The authorities’ response to the virus was slow, which undoubtedly quickened its spread. Experts suggest that the virus has been spreading in Italy since mid-January, despite the first cases officially being diagnosed a month later. For too long, a ‘business as usual’ attitude was adopted, which hastened the spread of the virus. Even now, 40,000 people are having charges pressed against them by Italian authorities for violating the nationwide lockdown.

There are various sources that leave the impression that a minority of the populace are not taking the lockdown seriously, or simply ignoring it altogether. G. Bancheri, Mayor of Delia, said in a live Facebook announcement: “Sunday there were people having parties, barbecues. Are they serious? That’s how you transmit the disease!” A more obvious example occurred in Sciacca, where a man diagnosed with coronavirus was found shopping by police despite his explicit instructions to self-isolate. Indeed, this behaviour is the exception, not the rule – but a minority behaving like this is all it takes to hasten the spread of the virus and reverse the intended progress of lockdown. Due to a combination of its elderly population, the state’s delayed response to the virus and the more relaxed lockdown measures compared to China’s, the novel coronavirus has had a ruinous effect on Italy. Although it sounds harsh, lockdown must be ruthlessly enforced if it is to serve its purpose.

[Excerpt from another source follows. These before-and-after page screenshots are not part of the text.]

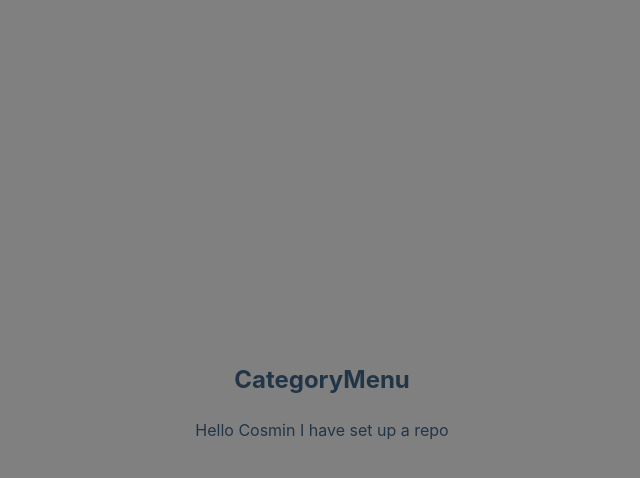
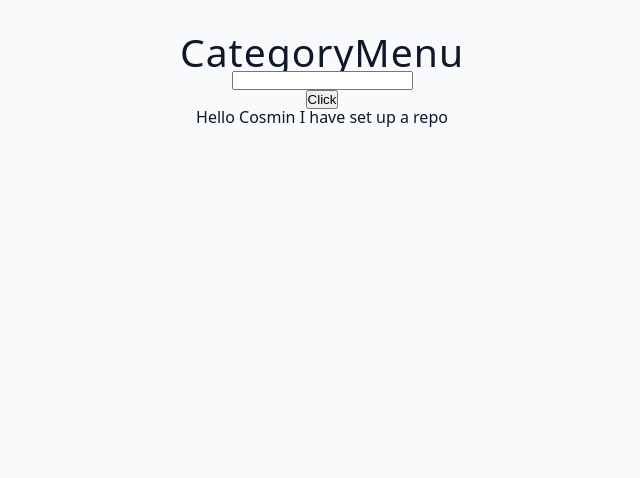
Before and after one commit to Joshsilas/CoshAndJosminShop, a React (Vite) app: page / in a window 1280 px wide. Shown: the top 478 px of the page, without its empty margins (318-958 px from the left). Built offline with nearby package versions, Linux system fonts and the light colour scheme.

Commit message:
Created the components from the Lucid diagram and added Legacy CSS code

```diff
--- a/src/App.jsx
+++ b/src/App.jsx
@@ -4,6 +4,8 @@ import viteLogo from '/vite.svg'
 import './App.css'
 import Navbar from "./Components/Navbar/index.jsx";
 import CategoryMenu from "./Components/Category Menu/index.jsx";
+import SearchBar from "./Components/Search Bar/index.jsx";
+import ButtonCart from "./Components/Button Cart/index.jsx";
 
 function App() {
 
@@ -12,6 +14,8 @@ function App() {
     <>
         <Navbar />
         <CategoryMenu/>
+        <SearchBar/>
+        <ButtonCart/>
         <p>Hello Cosmin I have set up a repo</p>
     </>
   )
--- /dev/null
+++ b/src/Components/Button Cart/index.jsx
@@ -0,0 +1,9 @@
+
+const ButtonCart = () => {
+    return (
+        <button type='button'>
+            Click
+        </button>
+    )
+}
+export default ButtonCart
--- /dev/null
+++ b/src/Components/Search Bar/index.jsx
@@ -0,0 +1,8 @@
+const SearchBar = () => {
+    return (<>
+        <form>
+            <input type='input'/>
+        </form>
+    </>)
+}
+export default SearchBar
--- a/src/index.css
+++ b/src/index.css
@@ -1,69 +1,238 @@
+/* ============= GLOBAL CSS =============== */
+
+*,
+::after,
+::before {
+  margin: 0;
+  padding: 0;
+  box-sizing: border-box;
+}
+
+html {
+  font-size: 100%;
+} /*16px*/
+
 :root {
-  font-family: Inter, system-ui, Avenir, Helvetica, Arial, sans-serif;
-  line-height: 1.5;
+  /* colors */
+  --primary-100: #d1fae5;
+  --primary-200: #a7f3d0;
+  --primary-300: #6ee7b7;
+  --primary-400: #34d399;
+  --primary-500: #10b981;
+  --primary-600: #059669;
+  --primary-700: #047857;
+  --primary-800: #065f46;
+  --primary-900: #064e3b;
+
+  /* grey */
+  --grey-50: #f8fafc;
+  --grey-100: #f1f5f9;
+  --grey-200: #e2e8f0;
+  --grey-300: #cbd5e1;
+  --grey-400: #94a3b8;
+  --grey-500: #64748b;
+  --grey-600: #475569;
+  --grey-700: #334155;
+  --grey-800: #1e293b;
+  --grey-900: #0f172a;
+  /* rest of the colors */
+  --black: #222;
+  --white: #fff;
+  --red-light: #f8d7da;
+  --red-dark: #842029;
+  --green-light: #d1e7dd;
+  --green-dark: #0f5132;
+
+  --small-text: 0.875rem;
+  --extra-small-text: 0.7em;
+  /* rest of the vars */
+  --backgroundColor: var(--grey-50);
+  --textColor: var(--grey-900);
+  --borderRadius: 0.25rem;
+  --letterSpacing: 1px;
+  --transition: 0.3s ease-in-out all;
+  --max-width: 1120px;
+  --fixed-width: 600px;
+
+  /* box shadow*/
+  --shadow-1: 0 1px 3px 0 rgba(0, 0, 0, 0.1), 0 1px 2px 0 rgba(0, 0, 0, 0.06);
+  --shadow-2: 0 4px 6px -1px rgba(0, 0, 0, 0.1),
+  0 2px 4px -1px rgba(0, 0, 0, 0.06);
+  --shadow-3: 0 10px 15px -3px rgba(0, 0, 0, 0.1),
+  0 4px 6px -2px rgba(0, 0, 0, 0.05);
+  --shadow-4: 0 20px 25px -5px rgba(0, 0, 0, 0.1),
+  0 10px 10px -5px rgba(0, 0, 0, 0.04);
+}
+
+body {
+  background: var(--backgroundColor);
+  font-family: system-ui, -apple-system, BlinkMacSystemFont, 'Segoe UI', Roboto,
+  Oxygen, Ubuntu, Cantarell, 'Open Sans', 'Helvetica Neue', sans-serif;
   font-weight: 400;
+  line-height: 1;
+  color: var(--textColor);
+}
+p {
+  margin: 0;
+}
+h1,
+h2,
+h3,
+h4,
+h5 {
+  margin: 0;
+  font-family: var(--headingFont);
+  font-weight: 400;
+  line-height: 1;
+  text-transform: capitalize;
+  letter-spacing: var(--letterSpacing);
+}
 
-  color-scheme: light dark;
-  color: rgba(255, 255, 255, 0.87);
-  background-color: #242424;
+h1 {
+  font-size: 3.052rem;
+}
 
-  font-synthesis: none;
-  text-rendering: optimizeLegibility;
-  -webkit-font-smoothing: antialiased;
-  -moz-osx-font-smoothing: grayscale;
+h2 {
+  font-size: 2.441rem;
+}
+
+h3 {
+  font-size: 1.953rem;
+}
+
+h4 {
+  font-size: 1.563rem;
+}
+
+h5 {
+  font-size: 1.25rem;
+}
+
+.text {
+  margin-bottom: 1.5rem;
+  max-width: 40em;
+}
+
+small,
+.text-small {
+  font-size: var(--small-text);
 }
 
 a {
-  font-weight: 500;
-  color: #646cff;
-  text-decoration: inherit;
+  text-decoration: none;
 }
-a:hover {
-  color: #535bf2;
+ul {
+  list-style-type: none;
+  padding: 0;
 }
 
-body {
-  margin: 0;
-  display: flex;
-  place-items: center;
-  min-width: 320px;
-  min-height: 100vh;
-  background-color: grey;
+.img {
+  width: 100%;
+  display: block;
+  object-fit: cover;
+}
+/* buttons */
+
+.btn {
+  cursor: pointer;
+  color: var(--white);
+  background: var(--primary-500);
+  border: transparent;
+  border-radius: var(--borderRadius);
+  letter-spacing: var(--letterSpacing);
+  padding: 0.375rem 0.75rem;
+  box-shadow: var(--shadow-1);
+  transition: var(--transition);
+  text-transform: capitalize;
+  display: inline-block;
+}
+.btn:hover {
+  background: var(--primary-700);
+  box-shadow: var(--shadow-3);
+}
+.btn-hipster {
+  color: var(--primary-500);
+  background: var(--primary-200);
+}
+.btn-hipster:hover {
+  color: var(--primary-200);
+  background: var(--primary-700);
+}
+.btn-block {
+  width: 100%;
 }
 
-h1 {
-  font-size: 3.2em;
-  line-height: 1.1;
+/* alerts */
+.alert {
+  padding: 0.375rem 0.75rem;
+  margin-bottom: 1rem;
+  border-color: transparent;
+  border-radius: var(--borderRadius);
 }
 
-button {
-  border-radius: 8px;
-  border: 1px solid transparent;
-  padding: 0.6em 1.2em;
-  font-size: 1em;
-  font-weight: 500;
-  font-family: inherit;
-  background-color: #1a1a1a;
-  cursor: pointer;
-  transition: border-color 0.25s;
+.alert-danger {
+  color: var(--red-dark);
+  background: var(--red-light);
 }
-button:hover {
-  border-color: #646cff;
+.alert-success {
+  color: var(--green-dark);
+  background: var(--green-light);
 }
-button:focus,
-button:focus-visible {
-  outline: 4px auto -webkit-focus-ring-color;
+/* form */
+
+.form {
+  width: 90vw;
+  max-width: var(--fixed-width);
+  background: var(--white);
+  border-radius: var(--borderRadius);
+  box-shadow: var(--shadow-2);
+  padding: 2rem 2.5rem;
+  margin: 3rem auto;
+}
+.form-label {
+  display: block;
+  font-size: var(--small-text);
+  margin-bottom: 0.5rem;
+  text-transform: capitalize;
+  letter-spacing: var(--letterSpacing);
+}
+.form-input,
+.form-textarea {
+  width: 100%;
+  padding: 0.375rem 0.75rem;
+  border-radius: var(--borderRadius);
+  background: var(--backgroundColor);
+  border: 1px solid var(--grey-200);
 }
 
-@media (prefers-color-scheme: light) {
-  :root {
-    color: #213547;
-    background-color: #ffffff;
-  }
-  a:hover {
-    color: #747bff;
-  }
-  button {
-    background-color: #f9f9f9;
-  }
+.form-row {
+  margin-bottom: 1rem;
 }
+
+.form-textarea {
+  height: 7rem;
+}
+::placeholder {
+  font-family: inherit;
+  color: var(--grey-400);
+}
+/* alert */
+
+.form-alert {
+  color: var(--red-dark);
+  letter-spacing: var(--letterSpacing);
+  text-transform: capitalize;
+}
+/* title */
+
+.title {
+  text-align: center;
+}
+
+.title-underline {
+  background: var(--primary-500);
+  width: 7rem;
+  height: 0.25rem;
+  margin: 0 auto;
+  margin-top: 1rem;
+}
```
Also changed, not shown: src/Components/Add To Basket/index.jsx (added, +11 -0 lines), src/Components/Footer/index.jsx (added, +9 -0 lines), src/Components/Product/index.jsx (added, +9 -0 lines), src/Components/Products Container/index.jsx (added, +9 -0 lines), src/Components/Products Page/index.jsx (added, +9 -0 lines), src/Components/Quantity/index.jsx (added, +9 -0 lines).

Italy’s hospitals are sheer chaos right now – health services are nowhere near sufficiently equipped to deal with the overwhelming number of new patients after the country’s failure to flatten the curve. On Wednesday, Italy recorded 475 deaths from the virus – the highest number from any single country since the outbreak began. A video by Sky News shows an Italian hospital chock-full of patients on ventilators, packed into the corridors and waiting areas of the hospital due to the ICU being filled to capacity long ago. I encourage you to watch this bleak foreshadowing of Britain’s fate if sufficient measures are not quickly implemented:

Compared with China, Italy’s lockdown has been somewhat lacklustre. Times of crisis such as this may indeed be one of the few occasions where authoritarianism and total governmental control come in handy; lockdown in Wuhan is ruthlessly enforced and has finally began to yield some real results. Case numbers are no longer rising – on Thursday, Wuhan recorded no new coronavirus cases for the first time since the outbreak began. This suggests that more harshly enforced lockdown procedures, despite their interruptive and inconvenient nature, may serve to bring this nightmare to an end more effectively.

Leave a Reply

Your email address will not be published. Required fields are marked *

Alex Day discusses why Italy has been particularly devastated by the novel coronavirus pandemic.